ACTIVITY | Going through the lines below, tally those that include "Production", and give only the number.

Stored items from a collection:
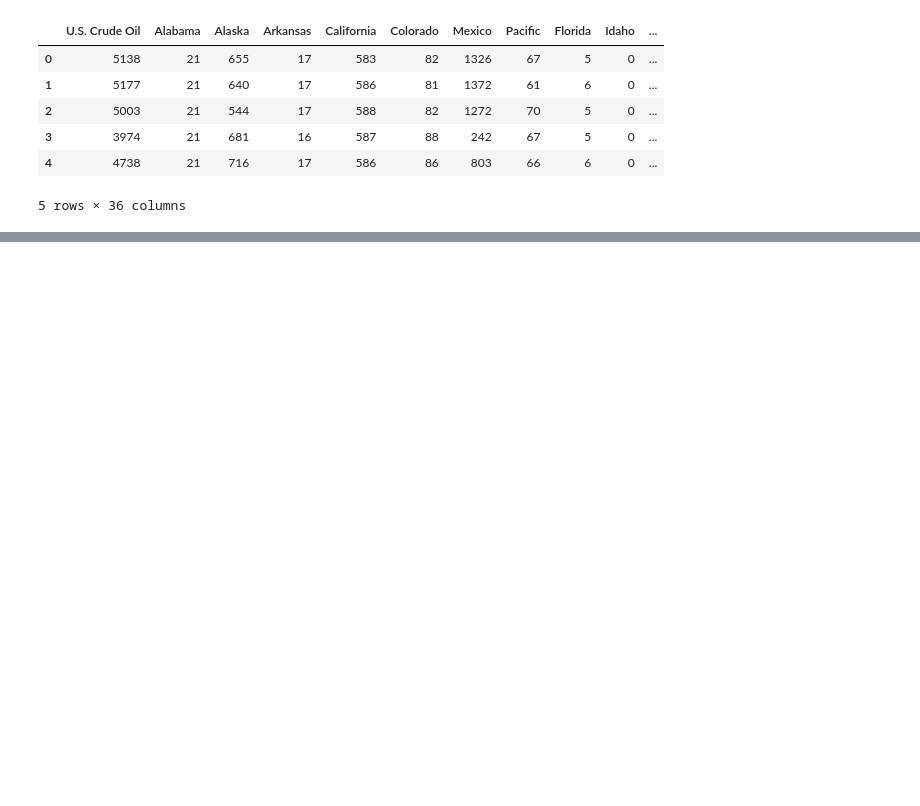
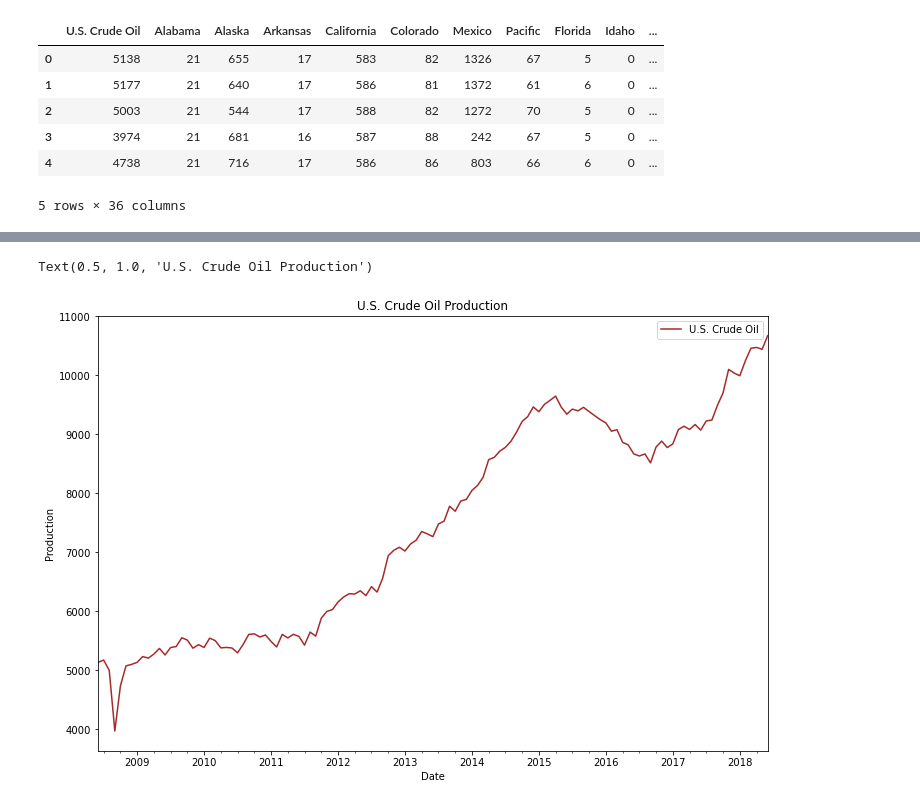
Before and after one commit to abid-2362/finding-relationships-in-data-with-python, a Jupyter notebook: 02_exploring_and_visualizing_relationships.ipynb, the cells around one changed output, grey strips where cells are left out. Cells and saved outputs as stored; diff of their text form; code cells hidden in the pictures; blank space fills up the shorter version.

Commit message:
Exploring and visualizing relationships

```diff
--- a/02_exploring_and_visualizing_relationships.ipynb
+++ b/02_exploring_and_visualizing_relationships.ipynb
@@ -15,0 +37,4 @@ crude_oil_data.head()
+# %%
+# reading the data, converted the Date column to object data type, let's convert it into datetime data type
+crude_oil_data['Date'] = pd.to_datetime(crude_oil_data['Date'])
+crude_oil_data['Date'].head()
@@ -15,0 +60,9 @@ crude_oil_data.head()
+# %%
+crude_oil_data.columns = crude_oil_data.columns.str.strip()
+# %%
+crude_oil_data.plot(x="Date", y="U.S. Crude Oil", figsize=(12, 8), color="brown")
+plt.ylabel('Production')
+plt.title('U.S. Crude Oil Production')
+# %% [output]
+Text(0.5, 1.0, 'U.S. Crude Oil Production')
+[figure, added]
```
Also changed, not shown: parts of 18 cells of this notebook, 11 other files.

WRITTEN ANSWER | 3